By Jessica Toonkel | NEW YORK
(Reuters) -- The founder of former telecommunications company Global Crossing Inc, Gary Winnick, has acquired a majority stake in live streaming concert service Qello - the first step in creating a new company and technology platform to capitalize on the surge in online TV consumption, Winnick told Reuters.
Winnick said the company, which will keep the name Qello, is aiming to provide the technology for video streaming services and has approached Viacom and MGM Studios Inc as content partners. Eventually, he will broaden the offering beyond television to enable companies in the music, healthcare and education industries to launch the streaming platform.
Qello, which was acquired for an undisclosed sum, will be the backbone technology for the new company, Winnick said. Qello runs Qello Concerts, and provides the tech platform for Acorn TV, an online streaming service for British shows owned by RLJ Entertainment.
In 2017, 700,000 U.S. households will cut the pay TV cord, pushing the total number of cord-cutting households to 7.4 million, according to data firm Emarketer. But Winnick’s path will not be easy as new players in streaming technology are popping up every month. In January, Comcast Corp's NBC and Turner announced plans to help sports leagues and networks live stream sports.
"It's like back in the day when everyone headed to California thinking they were going to find gold," said Mio Babic, chief executive of iStreamPlanet, an online video streaming platform that is majority owned by Turner.
The decision to take a stake in Qello also comes months after Disney took a $1 billion minority stake in BAMtech, a technology company spun off from Major League Baseball's digital media company MLB Advanced Media (MLBAM). BAMtech provides the streaming platform for such entities as Worldwide Wrestling Entertainment and HBO. Disney holds the right to purchase the remaining stake and many industry executives expect it to follow through.
Winnick, who built Global Crossing into a $48 billion company and sold shares worth $734 million before it went bankrupt in 2002, ultimately expects to grow the new company with other services incubated through venture capital investments by his company, Winnick and Company.
"Not much of the telecommunications infrastructure or services were built to support what we are seeing as an emerging one-to-one personalized video streaming service on demand," he said.
Winnick is not looking to compete with BAMTech and has no plan to go after its customers, he told Reuters. While BAMTech is becoming more of a rights owner, Winnick said he wants to focus on being a pure technology provider for programmers.
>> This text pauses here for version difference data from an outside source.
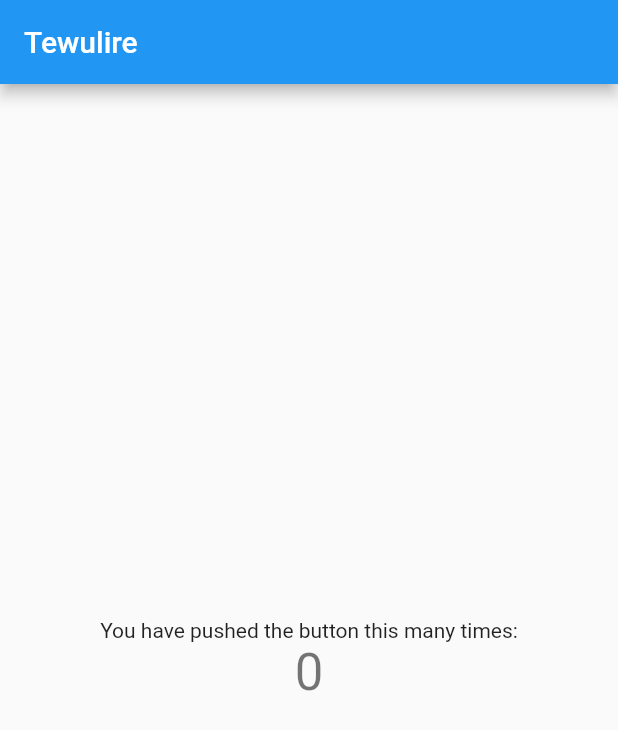
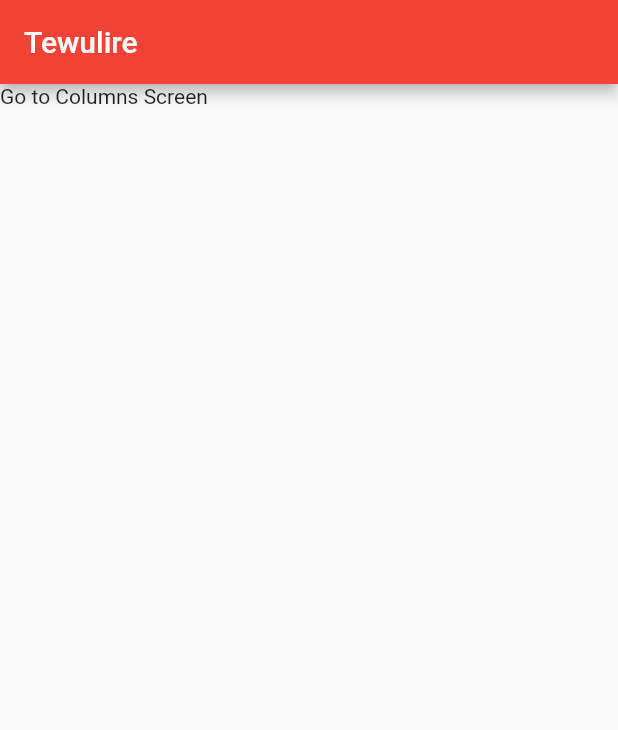
Before and after one commit to achuka99/Tuwulire-Group-App-for-Deaf-students, a Flutter app: the screen it shows after launch, on a phone screen of 412 x 824 dp. Shown: the top 730 px of the screen. Run offline on Flutter 3.47's test engine with Material 2 defaults, Android fonts, the phone set to English and light mode, and no system bars.

Commit message:
Added Columns Screen

```diff
--- a/lib/main.dart
+++ b/lib/main.dart
@@ -1,4 +1,5 @@
 import 'package:flutter/material.dart';
+import 'package:tuwulire/screens/ColumnScreen.dart';
 
 void main() {
   runApp(const MyApp());
@@ -13,16 +14,7 @@ class MyApp extends StatelessWidget {
     return MaterialApp(
       title: 'Flutter Demo',
       theme: ThemeData(
-        // This is the theme of your application.
-        //
-        // Try running your application with "flutter run". You'll see the
-        // application has a blue toolbar. Then, without quitting the app, try
-        // changing the primarySwatch below to Colors.green and then invoke
-        // "hot reload" (press "r" in the console where you ran "flutter run",
-        // or simply save your changes to "hot reload" in a Flutter IDE).
-        // Notice that the counter didn't reset back to zero; the application
-        // is not restarted.
-        primarySwatch: Colors.blue,
+        primarySwatch: Colors.red,
       ),
       home: const MyHomePage(title: 'Tewulire'),
     );
@@ -32,15 +24,6 @@ class MyApp extends StatelessWidget {
 class MyHomePage extends StatefulWidget {
   const MyHomePage({super.key, required this.title});
 
-  // This widget is the home page of your application. It is stateful, meaning
-  // that it has a State object (defined below) that contains fields that affect
-  // how it looks.
-
-  // This class is the configuration for the state. It holds the values (in this
-  // case the title) provided by the parent (in this case the App widget) and
-  // used by the build method of the State. Fields in a Widget subclass are
-  // always marked "final".
-
   final String title;
 
   @override
@@ -48,62 +31,22 @@ class MyHomePage extends StatefulWidget {
 }
 
 class _MyHomePageState extends State<MyHomePage> {
-  int _counter = 0;
-
-  void _incrementCounter() {
-    setState(() {
-      // This call to setState tells the Flutter framework that something has
-      // changed in this State, which causes it to rerun the build method below
-      // so that the display can reflect the updated values. If we changed
-      // _counter without calling setState(), then the build method would not be
-      // called again, and so nothing would appear to happen.
-      _counter++;
-    });
-  }
-
   @override
   Widget build(BuildContext context) {
-    // This method is rerun every time setState is called, for instance as done
-    // by the _incrementCounter method above.
-    //
-    // The Flutter framework has been optimized to make rerunning build methods
-    // fast, so that you can just rebuild anything that needs updating rather
-    // than having to individually change instances of widgets.
     return Scaffold(
       appBar: AppBar(
-        // Here we take the value from the MyHomePage object that was created by
-        // the App.build method, and use it to set our appbar title.
         title: Text(widget.title),
       ),
-      body: Center(
-        // Center is a layout widget. It takes a single child and positions it
-        // in the middle of the parent.
-        child: Column(
-          // Column is also a layout widget. It takes a list of children and
-          // arranges them vertically. By default, it sizes itself to fit its
-          // children horizontally, and tries to be as tall as its parent.
-          //
-          // Invoke "debug painting" (press "p" in the console, choose the
-          // "Toggle Debug Paint" action from the Flutter Inspector in Android
-          // Studio, or the "Toggle Debug Paint" command in Visual Studio Code)
-          // to see the wireframe for each widget.
-          //
-          // Column has various properties to control how it sizes itself and
-          // how it positions its children. Here we use mainAxisAlignment to
-          // center the children vertically; the main axis here is the vertical
-          // axis because Columns are vertical (the cross axis would be
-          // horizontal).
-          mainAxisAlignment: MainAxisAlignment.center,
-          children: <Widget>[
-            const Text(
-              'You have pushed the button this many times:',
+      body: InkWell(
+        onTap: () {
+          Navigator.push(
+            context,
+            MaterialPageRoute(
+              builder: (context) => const ColumnsScreen(),
             ),
-            Text(
-              '$_counter',
-              style: Theme.of(context).textTheme.headline4,
-            ),
-          ],
-        ),
+          );
+        },
+        child: const Text("Go to Columns Screen"),
       ),
     );
   }
```
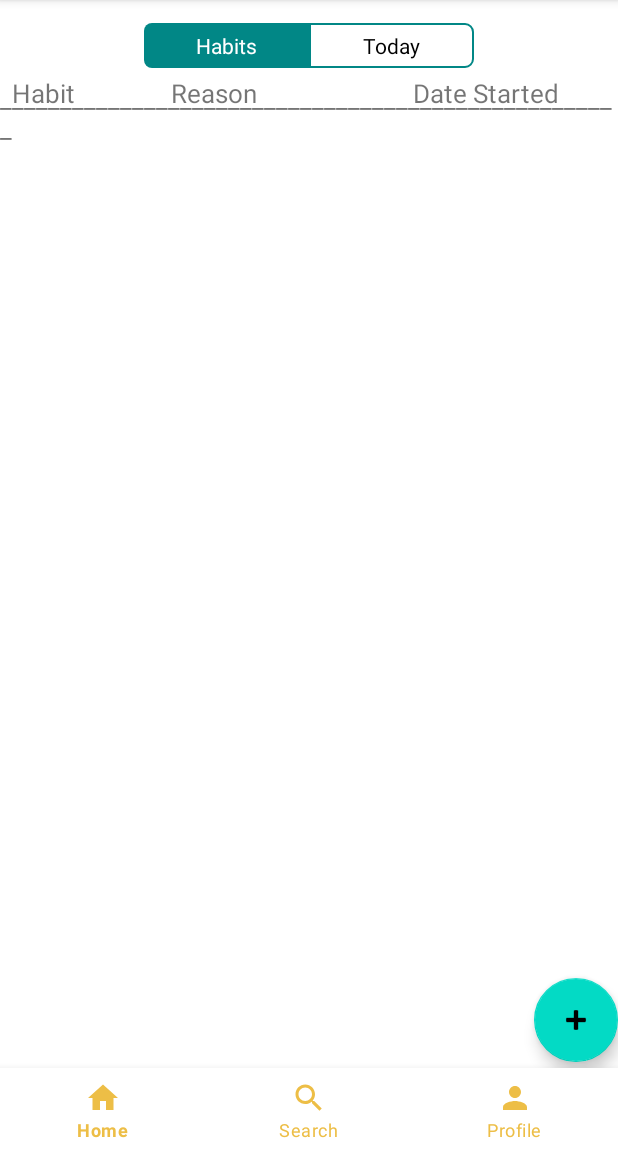
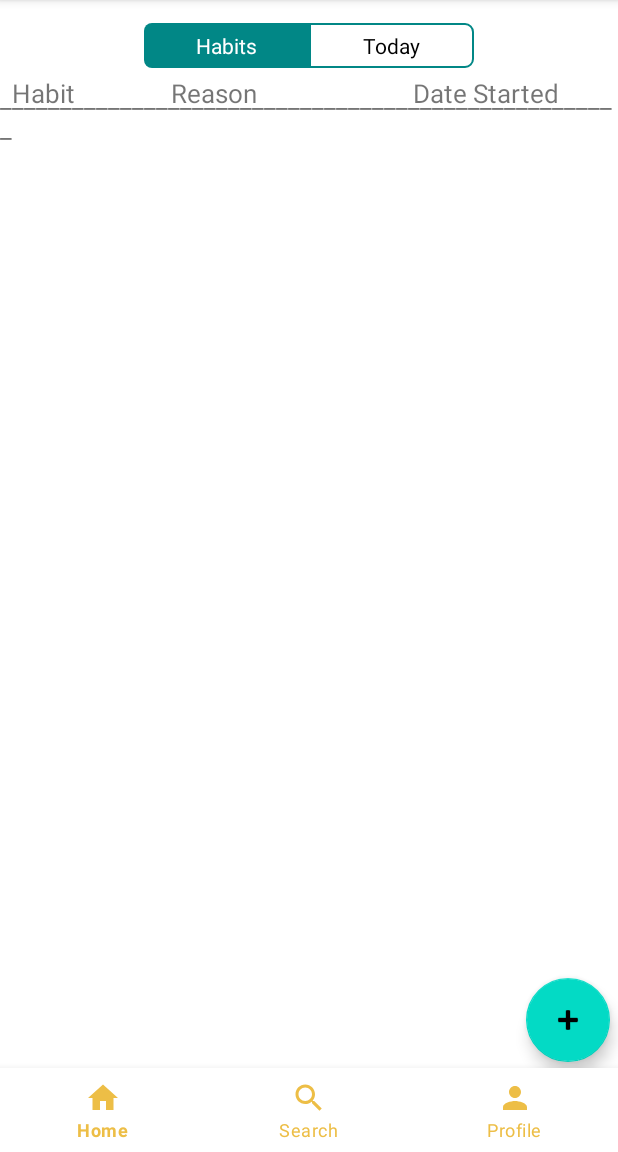
Before and after one commit to CMPUT301F21T40/Routines, an Android app: the HomeActivity screen opened directly, with no data from a screen before it, on a phone screen of 412 x 824 dp, the part 84-1236 px from its top. Run offline under Robolectric (Android 15) with nearby library versions, the phone set to English and light mode, and no system bars; our stand-ins replace Firebase (no records; nobody signed in at launch, a user with empty details on screens opened directly).

Commit message:
fixed button margins

```diff
--- a/app/src/main/res/layout/activity_home.xml
+++ b/app/src/main/res/layout/activity_home.xml
@@ -75,8 +75,10 @@
         android:orientation="vertical"
         app:layout_constraintBottom_toBottomOf="@+id/bottom_navigation"
         app:layout_constraintEnd_toEndOf="parent"
+        app:layout_constraintHorizontal_bias="0.0"
         app:layout_constraintStart_toStartOf="parent"
         app:layout_constraintTop_toBottomOf="@+id/home_line"
+        app:layout_constraintVertical_bias="0.0"
         tools:context=".HomeActivity">
 
         <com.google.android.material.floatingactionbutton.FloatingActionButton
@@ -85,6 +87,7 @@
             android:layout_height="wrap_content"
             android:layout_gravity="bottom|right"
             android:layout_marginBottom="60dp"
+            android:layout_marginRight="5dp"
             android:clickable="true"
             android:focusable="true"
             app:srcCompat="@android:drawable/ic_input_add"
```
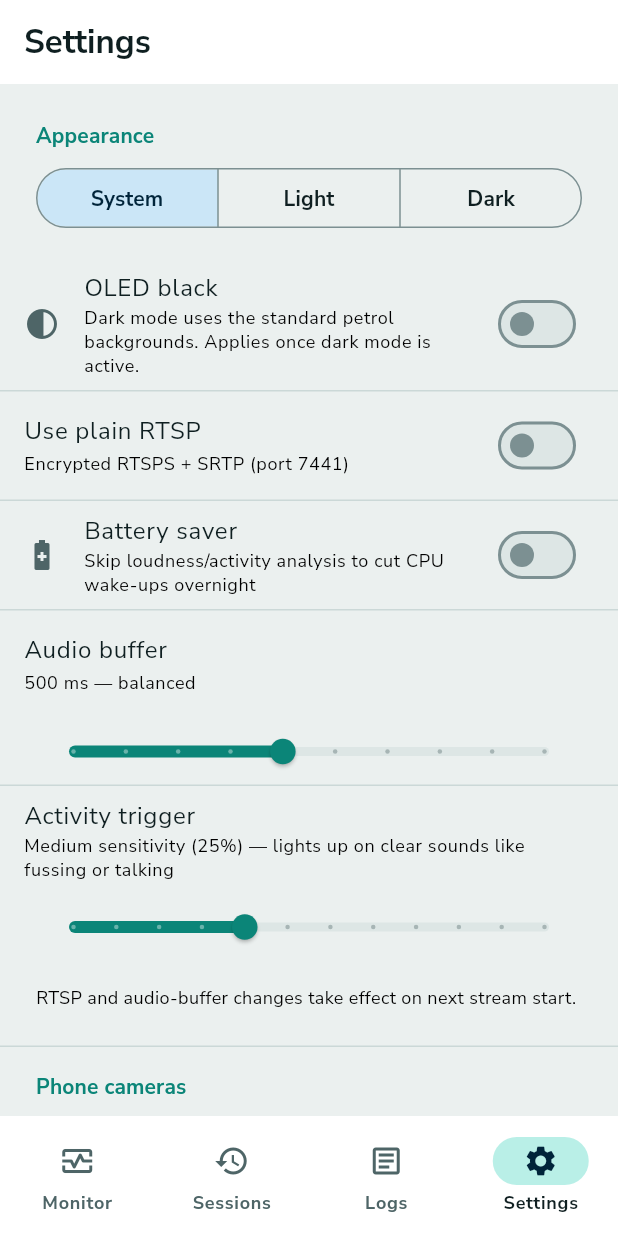
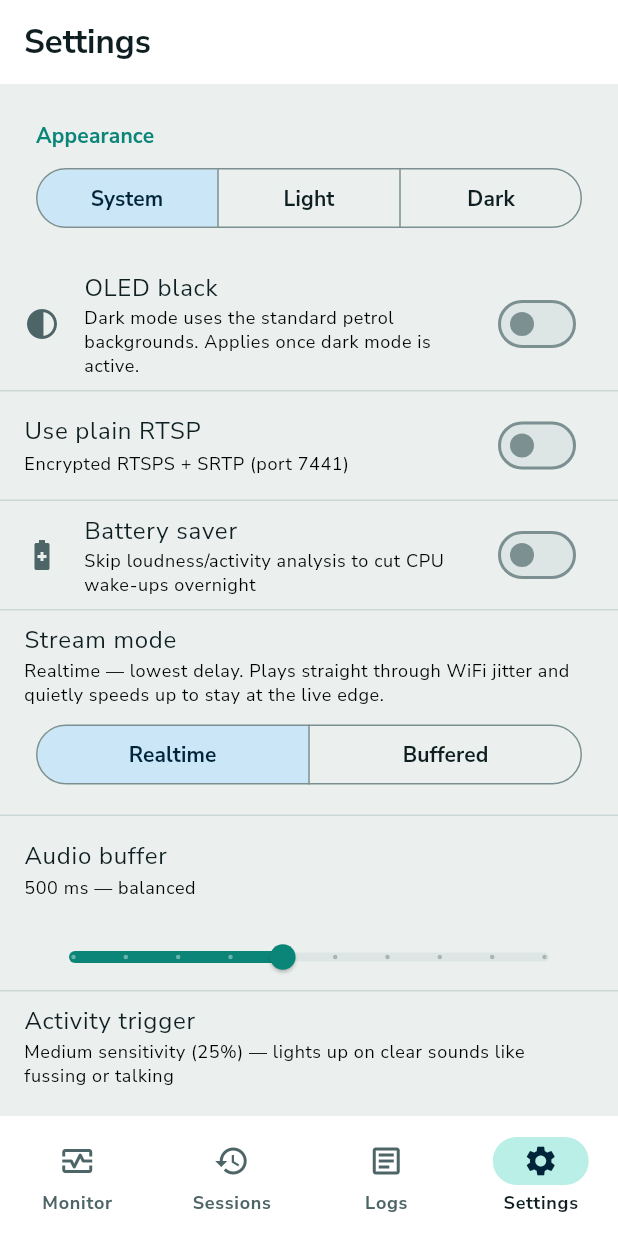
Before and after one commit to fvoska/rtsp-mixer, a Flutter app: the SettingsScreen screen opened by its route, on a phone screen of 412 x 824 dp. Run offline on Flutter 3.47's test engine with Material 3 defaults, Android fonts, the phone set to English and light mode, and no system bars; our stand-ins replace audio_service, connectivity_plus, dio, flutter_local_notifications, flutter_riverpod, flutter_secure_storage and 4 more; missing offline and left inert: dart:ffi, flutter_foreground_task, media_kit, media_kit_video, mobile_scanner, record; accounts and stored records are empty.

Commit message:
feat(settings): Realtime / Buffered stream mode control with a buffer delay slider
Co-Authored-By: Claude Fable 5.1 <noreply@anthropic.com>
Claude-Session: https://claude.ai/code/session_01VZc3gP3L7MHBQbY19eRzrq

```diff
--- a/lib/features/settings/screens/settings_screen.dart
+++ b/lib/features/settings/screens/settings_screen.dart
@@ -109,6 +109,69 @@ class SettingsScreen extends ConsumerWidget {
             onChanged: notifier.setBatterySaverMode,
             secondary: const Icon(Icons.battery_saver_outlined),
           ),
+          const Divider(height: 1),
+          ListTile(
+            title: const Text('Stream mode'),
+            subtitle: Text(
+              settings.streamMode == StreamMode.realtime
+                  ? 'Realtime — lowest delay. Plays straight through WiFi '
+                      'jitter and quietly speeds up to stay at the live edge.'
+                  : 'Buffered — holds ${_delayLabel(settings.bufferedDelaySeconds)} '
+                      'of audio so a flaky WiFi never interrupts; always that '
+                      'far behind live.',
+              style: theme.textTheme.bodySmall,
+            ),
+          ),
+          Padding(
+            padding: const EdgeInsets.fromLTRB(
+              Spacing.lg,
+              0,
+              Spacing.lg,
+              Spacing.md,
+            ),
+            child: SegmentedButton<StreamMode>(
+              showSelectedIcon: false,
+              segments: const [
+                ButtonSegment(
+                  value: StreamMode.realtime,
+                  label: Text('Realtime'),
+                ),
+                ButtonSegment(
+                  value: StreamMode.buffered,
+                  label: Text('Buffered'),
+                ),
+              ],
+              selected: {settings.streamMode},
+              onSelectionChanged: (selection) {
+                if (selection.isEmpty) return;
+                notifier.setStreamMode(selection.first);
+              },
+            ),
+          ),
+          if (settings.streamMode == StreamMode.buffered) ...[
+            ListTile(
+              title: const Text('Buffer delay'),
+              subtitle: Text(
+                '${_delayLabel(settings.bufferedDelaySeconds)} behind live — '
+                'the stream pauses to refill this much after a dropout',
+                style: theme.textTheme.bodySmall,
+              ),
+            ),
+            Padding(
+              padding: const EdgeInsets.symmetric(horizontal: Spacing.lg),
+              child: Slider(
+                value: settings.bufferedDelaySeconds,
+                min: kMinBufferedDelaySeconds,
+                max: kMaxBufferedDelaySeconds,
+                // 0.5 s steps from 0.5 s to 5 s.
+                divisions: 9,
+                label: _delayLabel(settings.bufferedDelaySeconds),
+                onChanged: (v) => notifier.setBufferedDelaySeconds(
+                  (v * 2).round() / 2.0,
+                ),
+              ),
+            ),
+          ],
           const Divider(height: 1),
           ListTile(
             title: const Text('Audio buffer'),
@@ -327,6 +390,8 @@ class SettingsScreen extends ConsumerWidget {
   /// The threshold is a fraction of the level meter, which measures sound
   /// relative to the room's own quiet level — so the copy talks about how
   /// far above quiet a card lights, not about absolute loudness.
+  String _delayLabel(double seconds) => '${seconds.toStringAsFixed(1)} s';
+
   String _levelLabel(double v) {
     final pct = (v * 100).round();
     if (v < 0.2) {
```
Also changed, not shown: 3 other files.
For Winnick, the over the top video space is what the telecommunications area was before the internet fully took hold in that the web opened up new businesses and competition in the sector.
"I see a major disruption in the works and we want to be one of the leaders of that disruption," he said.